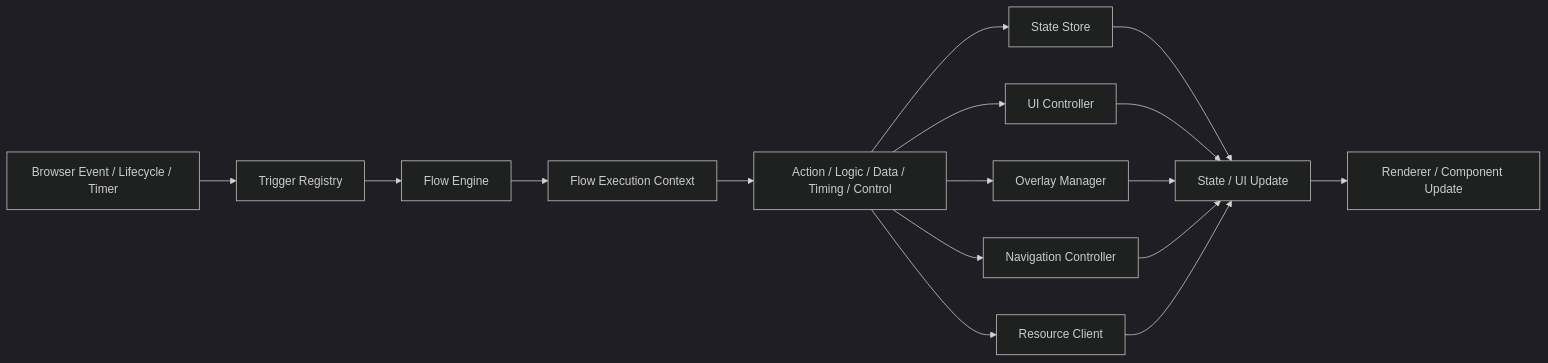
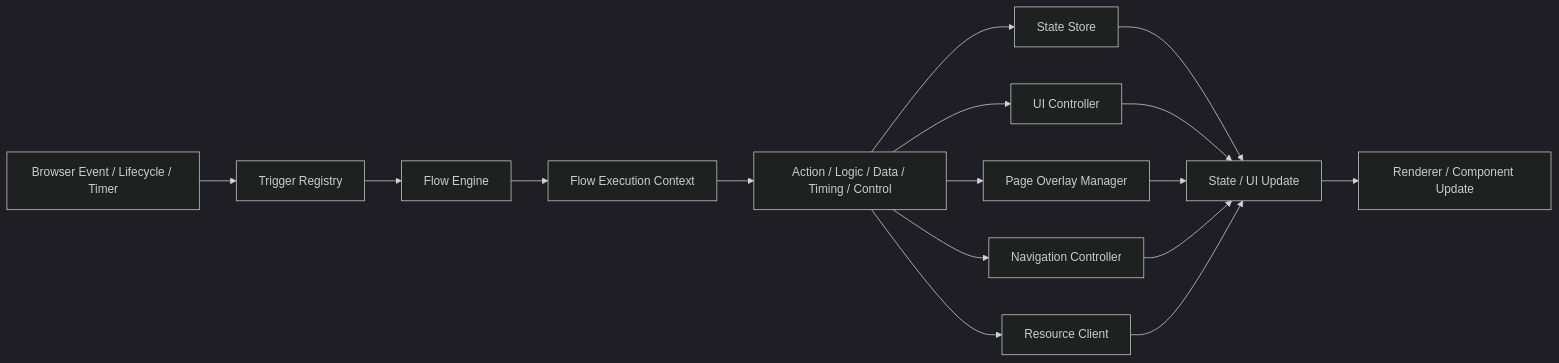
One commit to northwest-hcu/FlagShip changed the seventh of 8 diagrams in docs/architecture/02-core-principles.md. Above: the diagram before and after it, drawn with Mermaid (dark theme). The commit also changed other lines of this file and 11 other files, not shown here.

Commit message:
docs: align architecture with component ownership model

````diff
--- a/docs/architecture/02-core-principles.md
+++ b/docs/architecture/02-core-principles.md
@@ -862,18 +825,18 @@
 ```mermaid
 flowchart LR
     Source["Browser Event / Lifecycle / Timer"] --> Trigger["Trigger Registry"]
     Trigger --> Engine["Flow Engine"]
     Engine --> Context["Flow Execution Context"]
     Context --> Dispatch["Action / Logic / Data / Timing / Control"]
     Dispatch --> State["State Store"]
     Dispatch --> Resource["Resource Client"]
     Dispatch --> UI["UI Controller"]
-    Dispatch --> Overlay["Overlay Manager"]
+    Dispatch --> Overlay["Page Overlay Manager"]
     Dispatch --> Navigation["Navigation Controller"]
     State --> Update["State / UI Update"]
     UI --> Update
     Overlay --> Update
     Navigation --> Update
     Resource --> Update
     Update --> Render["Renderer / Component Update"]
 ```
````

══════════

TASK INSTRUCTIONS:
Your answer should hold every line of the entries that contains the string "with".

SOLVED EXERCISE:
One commit to northwest-hcu/FlagShip changed the seventh of 8 diagrams in docs/architecture/02-core-principles.md. Above: the diagram before and after it, drawn with Mermaid (dark theme). The commit also changed other lines of this file and 11 other files, not shown here.
docs: align architecture with component ownership model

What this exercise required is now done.